## Required action
Please return every line of the records that contains the word "html".

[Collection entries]

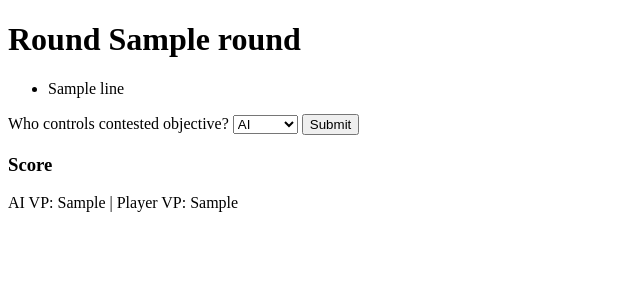
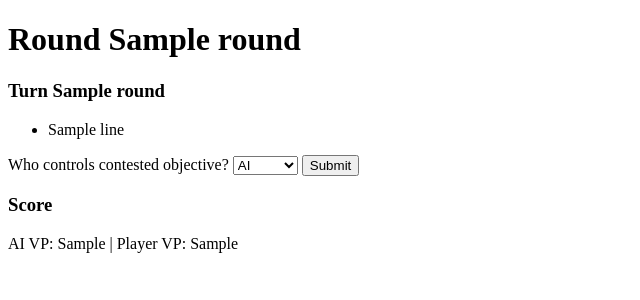
Before and after one commit to Woehammer/aos-solo-ai, a Flask app: template templates/game.html in a window 1280 px wide. Shown: the top 300 px of the page, without its empty margins (0-640 px from the left). Run offline with Flask 3, Linux system fonts and the light colour scheme; the template is opened without the code that fills it: most values are stand-ins (such as "Sample title", 1, 10 or a date in 2020).

Commit message:
Update game.html

```diff
--- a/templates/game.html
+++ b/templates/game.html
@@ -1,15 +1,17 @@
 <!doctype html>
 <html lang="en">
-  <head>
-    <title>Round {{ state.round }}</title>
-  </head>
+  <head><title>Game - Round {{ game_state.round }}</title></head>
   <body>
-    <h1>Round {{ state.round }}</h1>
-    <ul>
-      {% for line in output %}
-      <li>{{ line }}</li>
+    <h1>Round {{ game_state.round }}</h1>
+
+    {% for round in battle_log %}
+      <h3>Turn {{ round.round }}</h3>
+      <ul>
+      {% for line in round.phase_log %}
+        <li>{{ line }}</li>
       {% endfor %}
-    </ul>
+      </ul>
+    {% endfor %}
 
     <form method="post">
       <label>Who controls contested objective?</label>
@@ -22,6 +24,6 @@
     </form>
 
     <h3>Score</h3>
-    <p>AI VP: {{ state.ai_vp }} | Player VP: {{ state.player_vp }}</p>
+    <p>AI VP: {{ game_state.ai_vp }} | Player VP: {{ game_state.player_vp }}</p>
   </body>
 </html>
```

## Exercise answer
Before and after one commit to Woehammer/aos-solo-ai, a Flask app: template templates/game.html in a window 1280 px wide. Shown: the top 300 px of the page, without its empty margins (0-640 px from the left). Run offline with Flask 3, Linux system fonts and the light colour scheme; the template is opened without the code that fills it: most values are stand-ins (such as "Sample title", 1, 10 or a date in 2020).
Update game.html
--- a/templates/game.html
+++ b/templates/game.html
 <!doctype html>
 <html lang="en">
 </html>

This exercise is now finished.